Implicit Differentiation & Related Rates – Samuelson

Additional links for reference purposes are found below.

Implicit Differentiation

Related Rates

The solution to our lighthouse problem is shown on page 6 of the notes contained in the link directly below.  A description of how angular and linear velocity relate to one another occurs in the pages preceding that.  A firm understanding of this will enable you to reason your way to solution to all such “problems” in a much more meaningful way.

Angular & Linear Velocity – Samuelson

Our lighthouse problem has now been solved.  The procedures and thought patterns established through this process can be applied in the same manner to set up and solve many such problems; I may add some of those to this page at a later date.  For now, I will turn my attention to Integral Calculus; my goal in this will be to derive the arc length of a circle of given radius.

Please visit  James Tanton, The Republic of Math and Cut The Knot for all things related to Mathematics.
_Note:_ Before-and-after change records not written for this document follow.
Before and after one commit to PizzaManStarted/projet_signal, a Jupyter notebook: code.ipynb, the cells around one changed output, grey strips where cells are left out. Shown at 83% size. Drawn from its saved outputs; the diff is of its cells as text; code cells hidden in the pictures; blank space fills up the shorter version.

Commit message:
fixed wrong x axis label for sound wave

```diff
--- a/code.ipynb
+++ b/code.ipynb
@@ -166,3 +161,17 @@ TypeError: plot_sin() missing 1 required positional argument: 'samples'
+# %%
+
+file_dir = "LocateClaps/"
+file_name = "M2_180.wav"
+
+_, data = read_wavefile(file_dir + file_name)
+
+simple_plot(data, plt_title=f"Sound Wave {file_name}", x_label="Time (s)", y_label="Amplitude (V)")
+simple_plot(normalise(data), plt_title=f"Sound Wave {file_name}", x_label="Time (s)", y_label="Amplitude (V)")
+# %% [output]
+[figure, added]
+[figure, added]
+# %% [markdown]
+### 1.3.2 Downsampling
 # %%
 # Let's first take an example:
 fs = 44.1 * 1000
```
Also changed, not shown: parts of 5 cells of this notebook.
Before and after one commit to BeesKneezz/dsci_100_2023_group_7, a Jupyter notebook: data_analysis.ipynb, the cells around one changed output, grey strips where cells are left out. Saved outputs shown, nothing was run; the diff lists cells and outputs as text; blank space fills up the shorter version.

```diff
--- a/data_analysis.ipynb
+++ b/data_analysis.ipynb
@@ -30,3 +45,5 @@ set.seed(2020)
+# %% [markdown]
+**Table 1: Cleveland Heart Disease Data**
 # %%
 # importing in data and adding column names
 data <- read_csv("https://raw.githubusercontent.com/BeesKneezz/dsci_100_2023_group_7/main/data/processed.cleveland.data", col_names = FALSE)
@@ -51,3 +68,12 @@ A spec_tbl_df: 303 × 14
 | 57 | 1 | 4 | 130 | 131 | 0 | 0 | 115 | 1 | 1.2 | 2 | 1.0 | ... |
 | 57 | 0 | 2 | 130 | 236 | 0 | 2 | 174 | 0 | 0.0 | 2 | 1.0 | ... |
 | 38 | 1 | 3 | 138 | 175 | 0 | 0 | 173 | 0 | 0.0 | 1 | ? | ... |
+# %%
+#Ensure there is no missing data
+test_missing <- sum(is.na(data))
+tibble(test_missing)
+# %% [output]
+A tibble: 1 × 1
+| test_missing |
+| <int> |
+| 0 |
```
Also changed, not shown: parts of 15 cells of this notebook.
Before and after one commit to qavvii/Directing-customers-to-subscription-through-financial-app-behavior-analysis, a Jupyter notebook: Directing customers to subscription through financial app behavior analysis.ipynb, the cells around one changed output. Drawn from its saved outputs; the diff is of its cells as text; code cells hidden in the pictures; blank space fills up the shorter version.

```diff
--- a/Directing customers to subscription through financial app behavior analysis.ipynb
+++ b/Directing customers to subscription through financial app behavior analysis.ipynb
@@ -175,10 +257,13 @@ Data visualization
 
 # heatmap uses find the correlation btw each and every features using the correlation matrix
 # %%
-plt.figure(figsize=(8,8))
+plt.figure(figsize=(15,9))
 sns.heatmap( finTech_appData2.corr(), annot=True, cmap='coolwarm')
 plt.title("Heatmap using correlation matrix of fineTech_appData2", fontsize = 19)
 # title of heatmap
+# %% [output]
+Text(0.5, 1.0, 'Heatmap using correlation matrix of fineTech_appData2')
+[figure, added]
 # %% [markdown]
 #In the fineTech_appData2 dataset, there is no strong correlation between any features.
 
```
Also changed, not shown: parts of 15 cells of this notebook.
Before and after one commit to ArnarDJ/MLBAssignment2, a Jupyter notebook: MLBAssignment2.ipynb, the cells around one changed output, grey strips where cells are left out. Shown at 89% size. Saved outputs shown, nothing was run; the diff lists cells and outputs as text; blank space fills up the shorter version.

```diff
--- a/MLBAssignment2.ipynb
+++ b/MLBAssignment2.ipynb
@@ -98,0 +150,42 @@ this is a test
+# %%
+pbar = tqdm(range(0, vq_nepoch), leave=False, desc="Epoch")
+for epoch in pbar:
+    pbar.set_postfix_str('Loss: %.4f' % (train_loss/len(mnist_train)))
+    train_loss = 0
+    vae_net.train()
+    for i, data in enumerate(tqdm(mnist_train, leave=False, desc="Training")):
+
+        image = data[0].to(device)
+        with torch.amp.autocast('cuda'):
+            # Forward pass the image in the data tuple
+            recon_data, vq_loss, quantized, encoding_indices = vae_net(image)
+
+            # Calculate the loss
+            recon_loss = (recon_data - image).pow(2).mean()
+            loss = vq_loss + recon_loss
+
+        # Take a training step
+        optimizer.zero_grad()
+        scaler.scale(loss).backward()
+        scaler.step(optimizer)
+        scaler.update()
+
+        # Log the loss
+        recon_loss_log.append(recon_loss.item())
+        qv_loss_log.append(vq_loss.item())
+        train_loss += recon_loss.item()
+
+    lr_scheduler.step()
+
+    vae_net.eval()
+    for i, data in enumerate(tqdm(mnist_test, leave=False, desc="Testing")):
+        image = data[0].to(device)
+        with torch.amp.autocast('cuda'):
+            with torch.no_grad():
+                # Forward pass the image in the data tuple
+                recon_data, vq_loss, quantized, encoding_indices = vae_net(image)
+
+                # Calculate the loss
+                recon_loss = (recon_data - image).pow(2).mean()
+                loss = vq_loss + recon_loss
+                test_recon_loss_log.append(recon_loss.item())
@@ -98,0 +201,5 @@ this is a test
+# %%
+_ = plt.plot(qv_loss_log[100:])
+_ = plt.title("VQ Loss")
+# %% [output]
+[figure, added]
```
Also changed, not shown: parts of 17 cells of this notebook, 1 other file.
As a footnote to our exploration above, the link below may be of interest.

Superluminal Motion